For pure switchblade smarts, A Game Of Shadows looks slack-jawed next to the BBC Sherlock co-scripted by Mark Gatiss and Steven Moffat, which pulls off the wonderful trick of feeling both fresh and faithful at the same time. Despite the chess motifs running through it, Guy Ritchie’s steampunk actioner has little patience for cat’n’mouse wit.
By constructing chaotic, stylish set-pieces – including a shootout on a speeding train and a spectacular escape through a splintering forest that’s showered with artillery – Ritchie keeps the pace barrelling but can’t quite stave off sequel fatigue. It’s more of the same for more than two hours.
Slo-mo fight sequences pre-visualised in Holmes’ brain are a great conceit, but the thrill fades every time Ritchie repeats the trick. Likewise Robert Downey Jr. – always a better fit for billionaire playboy superheroes than for Baker street’s finest detective – seems to be going through the motions with a little too much nonchalance.
Whooshing through 1891 London and pre-war Europe, the runaway plot takes some time to point itself in a clear direction. And with no compulsive mystery behind Ritchie’s caffeinated style, we’re left clinging to a few tasty new additions. Juiciest of all is the full-tilt homoeroticism, with Holmes cross-dressing, flirting mercilessly with Jude Law’s Watson and later pushing the latter’s new wife, Mary (Kelly Reilly), off a train.
Stephen Fry suaves it up as Sherlock’s droll, clothes-averse older brother Mycroft, while The Girl With The Dragon Tattoo’s Noomi Rapace has little to do as a gypsy fortune-teller. Ironically, while Ritchie’s noisy blockbuster keeps igniting punch-ups and explosions, it only feels truly forceful during the quieter moments between arch rivals Holmes and professor Moriarty.
As “the Napoleon of Crime”, Mad Men’s Jared Harris sets his own tone several decibels lower than the rest of the movie to produce a performance full of erudite menace. We get a good look at RDJ and Harris thumping each other in front of green screen during 35 minutes of Making of material on the Blu-ray.

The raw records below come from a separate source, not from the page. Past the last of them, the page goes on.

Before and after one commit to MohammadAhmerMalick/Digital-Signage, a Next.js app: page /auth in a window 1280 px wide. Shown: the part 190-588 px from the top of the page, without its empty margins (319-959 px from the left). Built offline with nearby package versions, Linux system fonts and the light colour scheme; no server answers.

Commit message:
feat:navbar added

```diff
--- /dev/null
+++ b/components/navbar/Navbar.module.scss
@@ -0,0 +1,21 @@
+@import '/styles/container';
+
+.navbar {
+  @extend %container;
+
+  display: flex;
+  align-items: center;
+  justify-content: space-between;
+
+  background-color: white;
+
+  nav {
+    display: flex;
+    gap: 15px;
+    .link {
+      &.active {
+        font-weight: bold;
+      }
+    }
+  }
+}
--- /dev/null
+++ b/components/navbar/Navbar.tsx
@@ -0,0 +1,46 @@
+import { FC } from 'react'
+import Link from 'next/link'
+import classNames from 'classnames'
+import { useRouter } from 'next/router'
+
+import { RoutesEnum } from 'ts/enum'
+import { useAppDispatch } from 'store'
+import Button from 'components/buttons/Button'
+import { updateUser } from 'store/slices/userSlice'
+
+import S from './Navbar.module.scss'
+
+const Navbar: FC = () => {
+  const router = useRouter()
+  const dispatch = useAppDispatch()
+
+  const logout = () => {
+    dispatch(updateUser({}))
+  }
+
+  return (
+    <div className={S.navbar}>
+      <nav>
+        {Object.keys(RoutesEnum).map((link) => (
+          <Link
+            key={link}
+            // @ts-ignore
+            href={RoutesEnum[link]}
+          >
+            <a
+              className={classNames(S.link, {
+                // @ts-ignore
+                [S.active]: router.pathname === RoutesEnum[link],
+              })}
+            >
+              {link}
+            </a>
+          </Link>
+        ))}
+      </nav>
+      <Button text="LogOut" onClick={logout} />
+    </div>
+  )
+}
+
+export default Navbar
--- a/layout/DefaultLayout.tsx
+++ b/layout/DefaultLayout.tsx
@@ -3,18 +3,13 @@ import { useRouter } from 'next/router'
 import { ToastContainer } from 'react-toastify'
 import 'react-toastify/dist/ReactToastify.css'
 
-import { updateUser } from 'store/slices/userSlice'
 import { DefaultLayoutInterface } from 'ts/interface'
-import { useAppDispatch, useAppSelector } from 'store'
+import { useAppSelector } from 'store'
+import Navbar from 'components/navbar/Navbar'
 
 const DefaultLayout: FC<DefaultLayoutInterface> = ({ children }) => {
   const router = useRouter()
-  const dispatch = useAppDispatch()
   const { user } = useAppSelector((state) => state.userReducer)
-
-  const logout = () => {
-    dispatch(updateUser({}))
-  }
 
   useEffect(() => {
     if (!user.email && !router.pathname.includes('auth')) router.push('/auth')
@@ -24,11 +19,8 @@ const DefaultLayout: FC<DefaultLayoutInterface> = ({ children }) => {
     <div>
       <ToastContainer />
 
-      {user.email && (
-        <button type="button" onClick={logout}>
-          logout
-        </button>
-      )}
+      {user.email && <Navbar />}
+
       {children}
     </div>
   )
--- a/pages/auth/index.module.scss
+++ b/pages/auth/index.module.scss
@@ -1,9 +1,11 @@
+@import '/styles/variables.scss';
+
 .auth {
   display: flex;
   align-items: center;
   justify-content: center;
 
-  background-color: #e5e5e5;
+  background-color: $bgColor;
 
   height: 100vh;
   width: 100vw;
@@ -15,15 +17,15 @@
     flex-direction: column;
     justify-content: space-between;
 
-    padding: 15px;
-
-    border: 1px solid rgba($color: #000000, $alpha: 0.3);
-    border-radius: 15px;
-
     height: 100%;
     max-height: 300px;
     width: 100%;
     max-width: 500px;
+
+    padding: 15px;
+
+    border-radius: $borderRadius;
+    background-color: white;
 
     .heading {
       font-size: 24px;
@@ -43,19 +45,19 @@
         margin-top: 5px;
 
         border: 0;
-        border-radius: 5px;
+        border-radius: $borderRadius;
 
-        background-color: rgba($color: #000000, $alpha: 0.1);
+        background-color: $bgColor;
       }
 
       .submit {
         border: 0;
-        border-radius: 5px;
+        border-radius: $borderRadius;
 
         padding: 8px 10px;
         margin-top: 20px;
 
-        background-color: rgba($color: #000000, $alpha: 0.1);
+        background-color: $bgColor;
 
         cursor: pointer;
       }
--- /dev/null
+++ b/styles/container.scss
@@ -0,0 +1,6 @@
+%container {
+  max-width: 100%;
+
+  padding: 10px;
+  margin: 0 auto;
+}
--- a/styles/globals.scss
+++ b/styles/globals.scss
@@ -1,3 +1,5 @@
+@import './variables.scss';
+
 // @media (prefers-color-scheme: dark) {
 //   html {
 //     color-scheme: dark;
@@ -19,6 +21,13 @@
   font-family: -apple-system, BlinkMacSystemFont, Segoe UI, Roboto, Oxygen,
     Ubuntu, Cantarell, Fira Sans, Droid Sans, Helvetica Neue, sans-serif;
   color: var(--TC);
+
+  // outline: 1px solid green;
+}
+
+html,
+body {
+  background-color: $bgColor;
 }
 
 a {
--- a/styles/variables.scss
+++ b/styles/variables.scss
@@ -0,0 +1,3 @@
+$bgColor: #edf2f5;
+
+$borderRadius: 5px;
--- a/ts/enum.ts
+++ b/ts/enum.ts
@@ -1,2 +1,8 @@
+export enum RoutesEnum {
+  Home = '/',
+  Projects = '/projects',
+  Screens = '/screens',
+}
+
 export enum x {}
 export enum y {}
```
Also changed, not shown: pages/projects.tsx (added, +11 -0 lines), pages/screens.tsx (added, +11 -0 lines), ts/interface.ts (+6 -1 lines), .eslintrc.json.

There’s plenty more chat from the rest of the cast and crew, including Ritchie and a ‘chess advisor’ (really) discussing their love of the game and the detective duo clowning around on set. The Blu-ray’s ‘Maximum Movie Mode’ sees RDJ jump onto the screen to take us behind the scenes at various stages of the movie and, in a nice touch, there’s also the option to sync the hi-def disc with the Sherlock Holmes iphone apps.